ECHR issues warning to Norway over child welfare service
Feb.16, Oslo: Eight Norwegian child welfare cases have been heard by the European Court of Human Rights (ECHR) in Strasbourg over the past 15 months in what a long-time human rights lawyer has called “an extremely serious warning to Norway”.
According to reports the Norwegian Child Welfare Service (Barnevernet) has long been accused of overreach in its efforts to protect children from potentially abusive situations.
Barnevernet faced a wave of anger and worldwide protests last year that were largely spurred by the removal of five children from their Norwegian/Romanian parents.

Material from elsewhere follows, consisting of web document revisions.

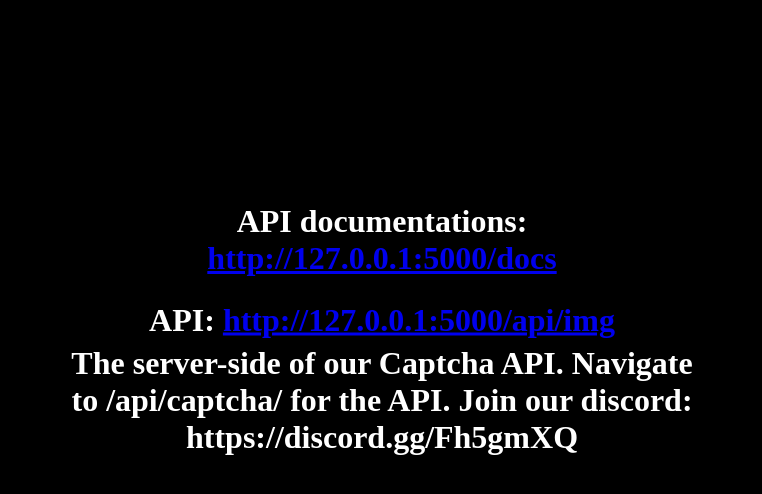
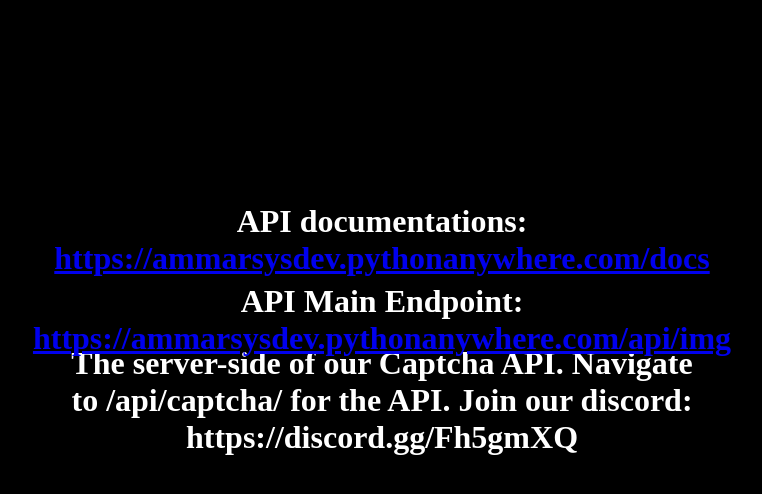
Before and after one commit to ammarsys/oxycaptcha, a Flask app: page / in a window 1280 px wide. Shown: the top 494 px of the page, without its empty margins (258-1020 px from the left). Run offline with Flask 2, Linux system fonts and the light colour scheme.

Commit message:
Update index.html

```diff
--- a/templates/index.html
+++ b/templates/index.html
@@ -4,6 +4,11 @@
         <meta charset="UTF-8">
         <meta name="viewport" content="width=device-width, initial-scale=1.0">
         <title>Essentials API</title>
+        <meta property="og:site_name" content="Essentials">
+        <meta property="og:url" content="http://ammarsysdev.pythonanywhere.com/">
+        <meta property="og:title" content="Essentials Captcha API">
+        <meta property="og:description" content="A simple CAPTCHA api. Originally by Vixen, which was discontinued, rewritten by me.">
+        <meta property="og:type" content="website">
     </head>
     <body>
         <center>
@@ -11,10 +16,10 @@
                 The server-side of our Captcha API. Navigate to /api/captcha/ for the API. Join our discord: https://discord.gg/Fh5gmXQ
             </h1>
             <h1 class="message2">
-                API: <a href="http://127.0.0.1:5000/api/img">http://127.0.0.1:5000/api/img</a>
+                API Main Endpoint: <a href="https://ammarsysdev.pythonanywhere.com/api/img">https://ammarsysdev.pythonanywhere.com/api/img</a>
             </h1>
             <h1 class="message3">
-                API documentations: <a href="http://127.0.0.1:5000/docs">http://127.0.0.1:5000/docs</a>
+                API documentations: <a href="https://ammarsysdev.pythonanywhere.com/docs">https://ammarsysdev.pythonanywhere.com/docs</a>
             </h1>
         </center>
 
```
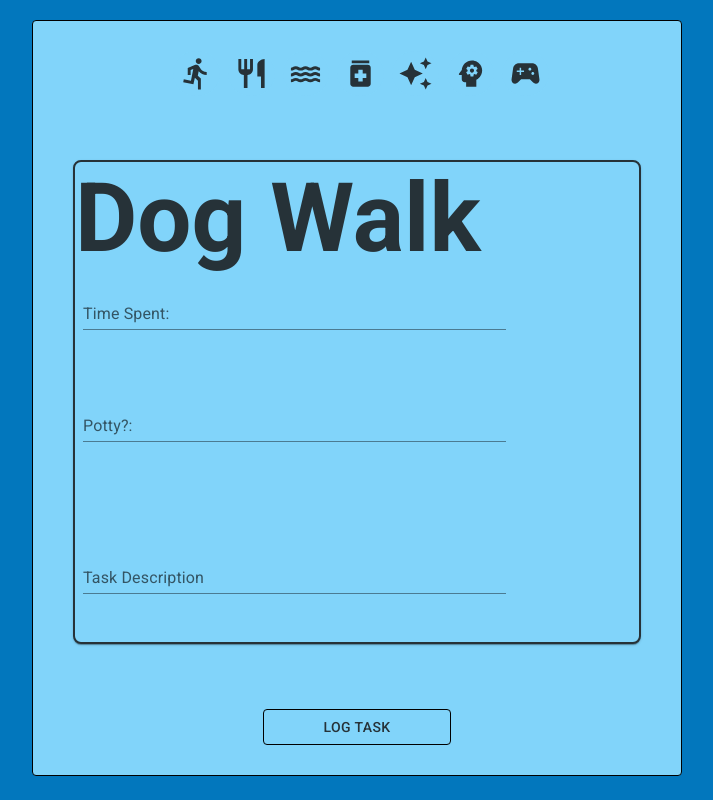
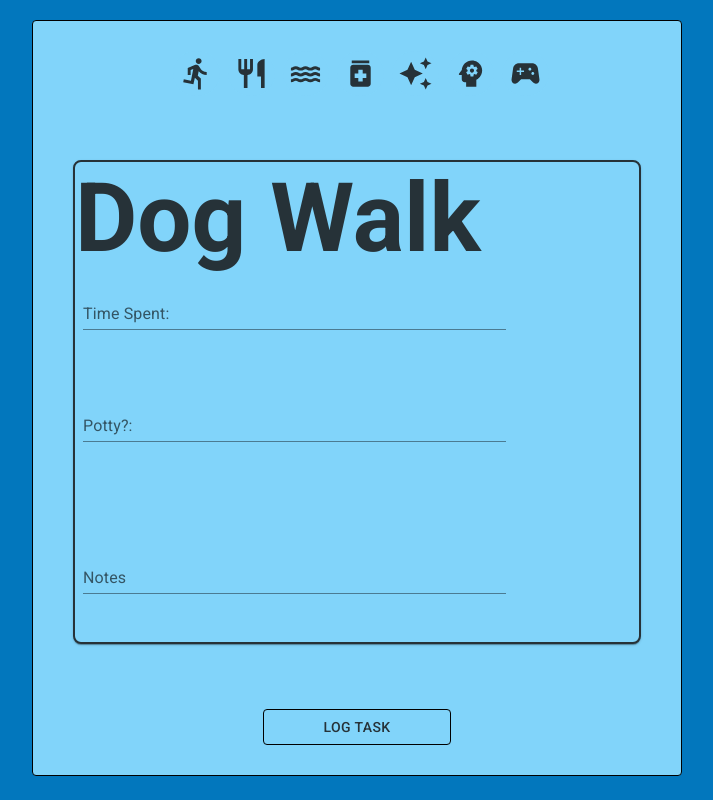
Before and after one commit to 3campos/chorrand, a React (Create React App) app: page / in a window 1280 px wide. Both pictures are taken after a click on the button 479 px from the left and 73 px from the top of the page. Shown: the whole page, without its empty margins (283-996 px from the left). Built offline with nearby package versions, Linux system fonts and the light colour scheme; no server answers.

Commit message:
add read route to fetch parameter for get method

```diff
--- a/src/components/DogTaskDescription.jsx
+++ b/src/components/DogTaskDescription.jsx
@@ -6,7 +6,7 @@ export default function TaskDescription(){
             <Typography variant="h5" sx={{pt: 5, pb: 5}}>
                   <TextField
                     id="standard-textarea"
-                    label={"Task Description"}
+                    label={"Notes"}
                     placeholder=". . ."
                     multiline
                     variant="standard"
--- a/src/context/TaskContext.js
+++ b/src/context/TaskContext.js
@@ -19,7 +19,7 @@ export const TaskProvider = ({children}) => {
 
     //Fetch task
     const fetchTask = async () => {
-        const response = await fetch(`/task`)
+        const response = await fetch(`http://localhost:3003/tasks`)
         const data = await response.json()
         setTask(data)
     }
--- a/src/index.css
+++ b/src/index.css
@@ -25,7 +25,3 @@ code {
   margin: auto;
   padding: 0 25px;
 }
-
-.back{
-  background: green;
-}
```
Also changed, not shown: 1 other file (tests, documents, lock files or other folders).
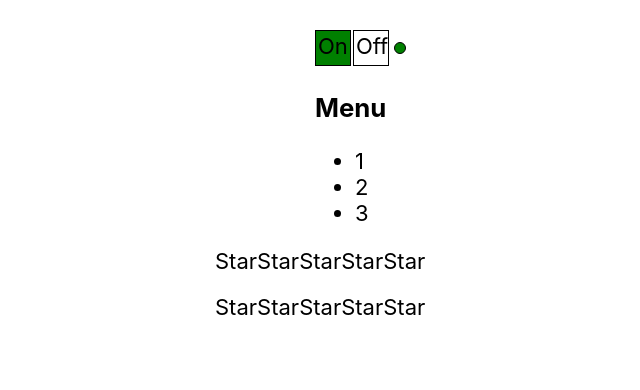
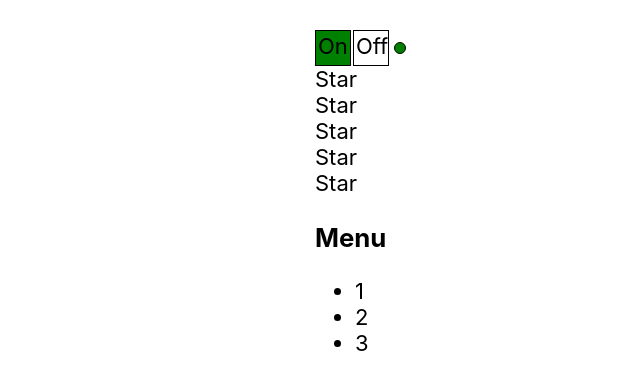
Before and after one commit to alleksandr93/Kabzda, a React (Create React App) app: page / in a window 1280 px wide. Shown: the top 390 px of the page, without its empty margins (310-950 px from the left). Built offline with nearby package versions, Linux system fonts and the light colour scheme.

Commit message:
Lesson 08 callback-01

```diff
--- a/src/App.tsx
+++ b/src/App.tsx
@@ -1,10 +1,10 @@
 import React, {useState} from 'react';
 import './App.css';
+import {Rating, RatingValueType} from './components/Rating/Rating';
+import {UncontrolledRating} from './components/UnControlledRating/UnControlledRating';
 import {Accordion} from './components/Accordion/Accordion';
-import {Rating} from './components/Rating/Rating';
 import {OnOff} from './components/OnOff/OnOff';
-import {UnControlledAccordion} from './components/UnControlledAccordion/UnControlledAccordion';
-import {UncontrolledRating} from './components/UnControlledRating/UnControlledRating';
+
 
 type PageTitleProps = {
     title: string
@@ -13,14 +13,14 @@
 
 function App() {
     console.log('App Rendering')
-
-
+    const [ratingValue, setRatingValue] = useState<RatingValueType>(0)
+    const [accordionCollapsed,setAccordionCollapsed]=useState<boolean>(false)
+    const [on, setOn] = useState<boolean>(true)
     return (
         <div className="App">
-            <OnOff/>
-            <UnControlledAccordion title={'Menu'}/>
-            <UncontrolledRating/>
-            <UncontrolledRating/>
+            <OnOff on={on} setOn={setOn}/>
+            <Rating onClick={setRatingValue} value={ratingValue}/>
+            <Accordion title={'Menu'} collapsed={accordionCollapsed} onClick={setAccordionCollapsed}/>
         </div>
     );
 }
--- a/src/components/Accordion/Accordion.tsx
+++ b/src/components/Accordion/Accordion.tsx
@@ -1,33 +1,34 @@
-import React from "react";
+import React from 'react';
 
 type AccordionPropsType = {
     title: string
     collapsed: boolean
-}
-type AccordionTitleProps ={
-    title: string
+    onClick:(accordionCollapsed:boolean)=>void
 }
 
+
 export function Accordion(props: AccordionPropsType) {
-        return <div>
-            <AccordionTitle title={props.title}/>
-            {!props.collapsed && <AccordionBody/>}
-        </div>
-
+    return <div>
+        <AccordionTitle title={props.title} onClick={()=>props.onClick(!props.collapsed)}/>
+        {!props.collapsed && <AccordionBody/>}
+    </div>
 
 
 }
 
 function AccordionBody() {
-    console.log("AccordionBody rendering")
+    console.log('AccordionBody rendering')
     return <ul>
         <li>1</li>
         <li>2</li>
         <li>3</li>
     </ul>
 }
-
+type AccordionTitleProps = {
+    title: string
+    onClick: () => void
+}
 function AccordionTitle(props: AccordionTitleProps) {
     console.log('AccordionTitle rendering')
-    return <h3>{props.title}</h3>
+    return <h3 onClick={()=>props.onClick()}>{props.title}</h3>
 }
--- a/src/components/OnOff/OnOff.tsx
+++ b/src/components/OnOff/OnOff.tsx
@@ -1,8 +1,10 @@
-import {useState} from 'react';
+import React from 'react';
 
-
-export const OnOff = () => {
-    const [on, setOn] = useState(true)
+type PropsOnOffType = {
+    on: boolean
+    setOn: (on: boolean) => void
+}
+export const OnOff:React.FC<PropsOnOffType> = ({on,setOn}) => {
     const onStyle = {
         width: '30px',
         height: '30px',
--- a/src/components/Rating/Rating.tsx
+++ b/src/components/Rating/Rating.tsx
@@ -1,34 +1,34 @@
-import React from "react";
+import React from 'react';
 
-type RatingProps = {
-    value: 0 | 1 | 2 | 3 | 4 | 5
+
+export type RatingValueType = 0 | 1 | 2 | 3 | 4 | 5
+export type RatingProps = {
+    value: RatingValueType
+    onClick: (value: RatingValueType) => void
 }
-type TypePropsStar = {
-    selected: boolean
-}
-
 export function Rating(props: RatingProps) {
-    console.log("Rating redered")
+    console.log('Rating redered')
     return (
         <div>
-            <Star selected={props.value > 0}/>
-            <Star selected={props.value > 1}/>
-            <Star selected={props.value > 2}/>
-            <Star selected={props.value > 3}/>
-            <Star selected={props.value > 4}/>
+            <Star selected={props.value > 0}  onClick={props.onClick} value={1}/>
+            <Star selected={props.value > 1}  onClick={props.onClick} value={2}/>
+            <Star selected={props.value > 2}  onClick={props.onClick} value={3}/>
+            <Star selected={props.value > 3}  onClick={props.onClick} value={4}/>
+            <Star selected={props.value > 4}  onClick={props.onClick} value={5}/>
 
         </div>
     )
 }
 
+type TypePropsStar = {
+    selected: boolean
+    value: RatingValueType
+    onClick: (value: RatingValueType) => void
+}
+
 function Star(props: TypePropsStar) {
-
     console.log('Star rendered')
-    if (props.selected) {
-        return <span><b>Star </b></span>
-    } else {
-        return <span>Star </span>
-    }
-
-
+    return <span onClick={()=>props.onClick(props.value)}>
+        {props.selected ? <b>Star </b> : 'Star '}
+    </span>
 }
--- a/src/components/UnControlledAccordion/UnControlledAccordion.tsx
+++ b/src/components/UnControlledAccordion/UnControlledAccordion.tsx
@@ -6,17 +6,15 @@
 }
 type UncControlledAccordionTitleProps = {
     title: string
-    changeClickState:()=>void
+    onClick:()=>void
 }
 
 export function UnControlledAccordion(props: UnControlledAccordionPropsType) {
 
     const [collapsed, setCollapsed] = useState(false)
-    const changeClickState = ( ) => {
-        setCollapsed(!collapsed)
-    }
+
     return <div>
-        <AccordionTitle title={props.title} changeClickState={changeClickState}/>
+        <AccordionTitle title={props.title} onClick={()=>setCollapsed(!collapsed)}/>
         {!collapsed && <AccordionBody/>}
     </div>
 
@@ -34,7 +32,7 @@
 
 function AccordionTitle(props: UncControlledAccordionTitleProps) {
     const onClickHeandler=()=>{
-        props.changeClickState()
+        props.onClick()
     }
     console.log('AccordionTitle rendering')
     return <h3 onClick={onClickHeandler}>{props.title}</h3>
--- a/src/components/UnControlledRating/UnControlledRating.tsx
+++ b/src/components/UnControlledRating/UnControlledRating.tsx
@@ -1,40 +1,34 @@
 import React, {useState} from 'react';
 
 type UncontrolledRatingProps = 0 | 1 | 2 | 3 | 4 | 5
-type TypePropsStar = {
-    value: boolean
-    number: UncontrolledRatingProps
-    changeSelect: (count: UncontrolledRatingProps) => void
-}
+
 
 export function UncontrolledRating() {
     console.log('Rating redered')
-    const [value, setvalue] = useState<UncontrolledRatingProps>(0)
-    const changeSelect = (count: UncontrolledRatingProps) => {
-        setvalue(count)
-    }
-
+    const [value, setValue] = useState<UncontrolledRatingProps>(0)
     return (
         <div className={'stars'}>
-            <Star value={value > 0} number={1} changeSelect={changeSelect}/>
-            <Star value={value > 1} number={2} changeSelect={changeSelect}/>
-            <Star value={value > 2} number={3} changeSelect={changeSelect}/>
-            <Star value={value > 3} number={4} changeSelect={changeSelect}/>
-            <Star value={value > 4} number={5} changeSelect={changeSelect}/>
+            <Star selected={value > 0}  setValue={()=>setValue(1)}/>
+            <Star selected={value > 1}  setValue={()=>setValue(2)}/>
+            <Star selected={value > 2}  setValue={()=>setValue(3)}/>
+            <Star selected={value > 3}  setValue={()=>setValue(4)}/>
+            <Star selected={value > 4}  setValue={()=>setValue(5)}/>
         </div>
     )
 }
 
+type TypePropsStar = {
+    selected: boolean
+    setValue: () => void
+}
+
 function Star(props: TypePropsStar) {
     const onClickHeader = () => {
-        props.changeSelect(props.number)
+        props.setValue()
     }
-    console.log('Star rendered')
-        return <>
-            {props.value && <span onClick={onClickHeader}><b>Star </b></span>}
-            {!props.value&&<span onClick={onClickHeader}>Star </span>}
-        </>
-
+    return <span onClick={onClickHeader}>
+        {props.selected ? <b>star </b> : 'star '}
+    </span>
 
 
 }
```
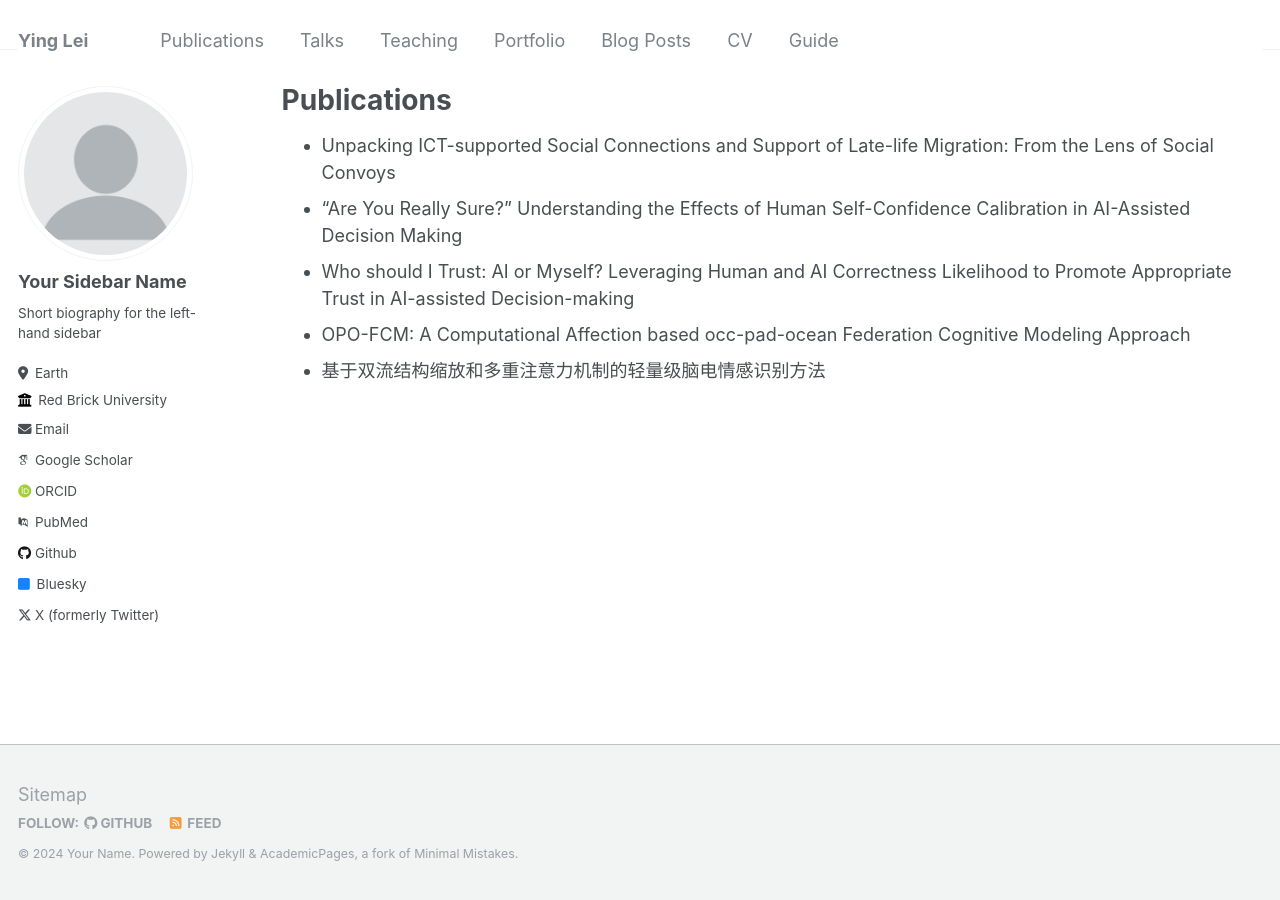
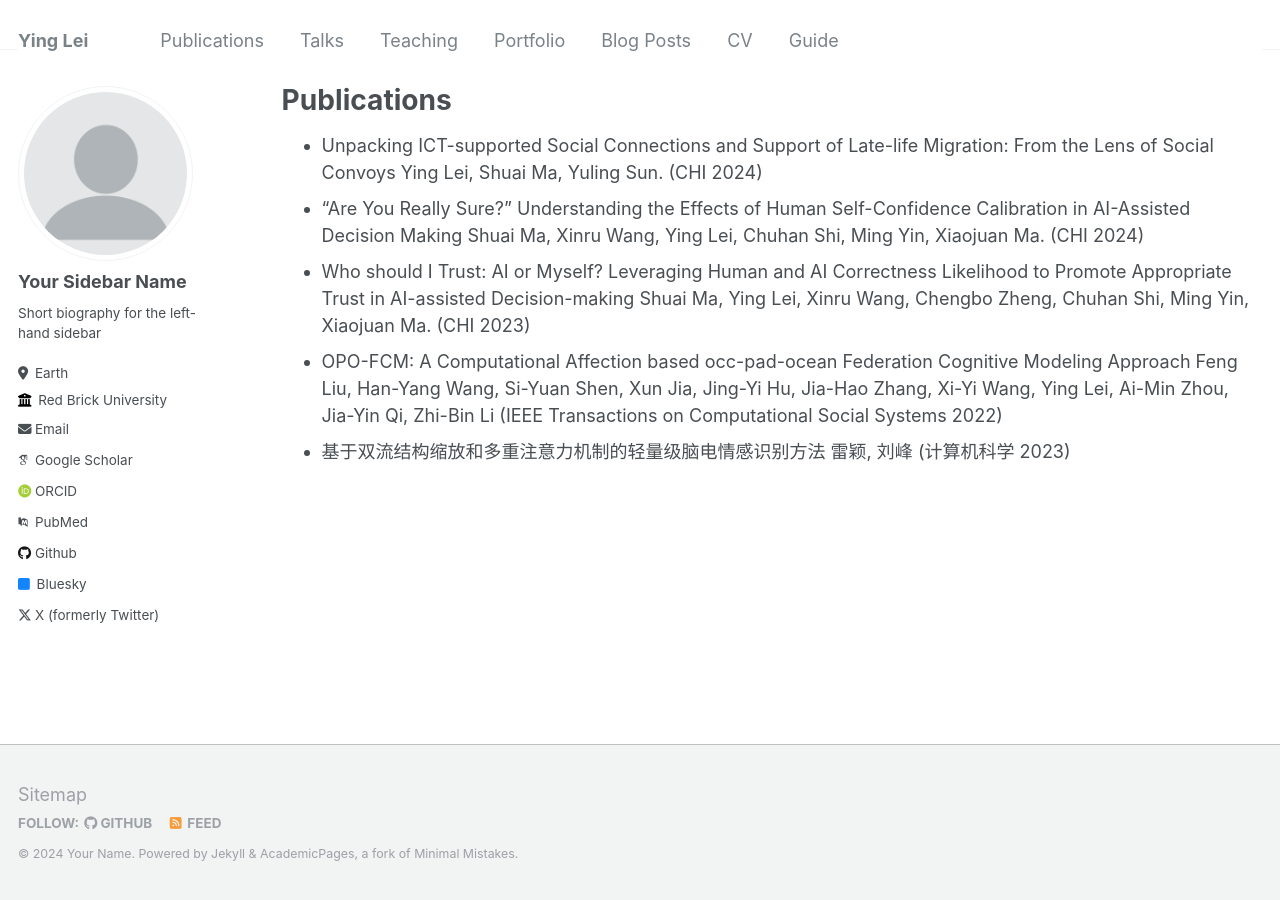
Before and after one commit to dream-ly/dream-ly.github.io, a Jekyll site: the page built from _pages/publications.md, in a window 1280 px wide. Built offline with Jekyll 4.4.1, drawn with Linux system fonts in a browser that asks for light colours; some web fonts are replaced.

Commit message:
Update publications.md

```diff
--- a/_pages/publications.md
+++ b/_pages/publications.md
@@ -6,7 +6,12 @@ author_profile: true
 ---
 
 * Unpacking ICT-supported Social Connections and Support of Late-life Migration: From the Lens of Social Convoys
+  Ying Lei, Shuai Ma, Yuling Sun. (CHI 2024)
 * "Are You Really Sure?" Understanding the Effects of Human Self-Confidence Calibration in AI-Assisted Decision Making
+  Shuai Ma, Xinru Wang, Ying Lei, Chuhan Shi, Ming Yin, Xiaojuan Ma. (CHI 2024)
 * Who should I Trust: AI or Myself? Leveraging Human and AI Correctness Likelihood to Promote Appropriate Trust in AI-assisted Decision-making
+  Shuai Ma, Ying Lei, Xinru Wang, Chengbo Zheng, Chuhan Shi, Ming Yin, Xiaojuan Ma. (CHI 2023)
 * OPO-FCM: A Computational Affection based occ-pad-ocean Federation Cognitive Modeling Approach
+  Feng Liu, Han-Yang Wang, Si-Yuan Shen, Xun Jia, Jing-Yi Hu, Jia-Hao Zhang, Xi-Yi Wang, Ying Lei, Ai-Min Zhou, Jia-Yin Qi, Zhi-Bin Li (IEEE Transactions on Computational Social Systems 2022)
 * 基于双流结构缩放和多重注意力机制的轻量级脑电情感识别方法
+  雷颖, 刘峰 (计算机科学 2023)
```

But although the Bodnariu family become a rallying point for both Romanians and the international Evangelical community, their case hardly stands alone.
Anders Henriksen, the head of section at the Norwegian Directorate for Children, Youth and Family Affairs (Bufdir), told The Local last year that a total of 1,664 children were taken into care in 2014. Of those, 424 had mothers who were born abroad, leading many to accuse the agency of “state kidnappings” over cultural differences.
With eight seperate cases having been taken up by the ECHR since December 2015, a long-time human rights lawyer has warned that Norway needs to take action to address the high number of complaints about the agency, the Local reported.
Speaking to TV2 about a 2016 case in which a child was taken from his parents because his mother was diagnosed as having minor mental problems, Gro Hillestad Thune, who was a judge on the court in Strasbourg for 17 years, said there needs to be better oversight of Barnevernet.
Czech MEP Tomáš Zdechovský, a leading voice amongst Barnevernet's critics, called the court's decision to take on so many Norwegian child welfare cases "a breakthrough".
He added that he hoped the attention the cases have received in the European court system will "expose the system flaws" within the Norwegian Child Welfare Service.
The Oslo Times International News Network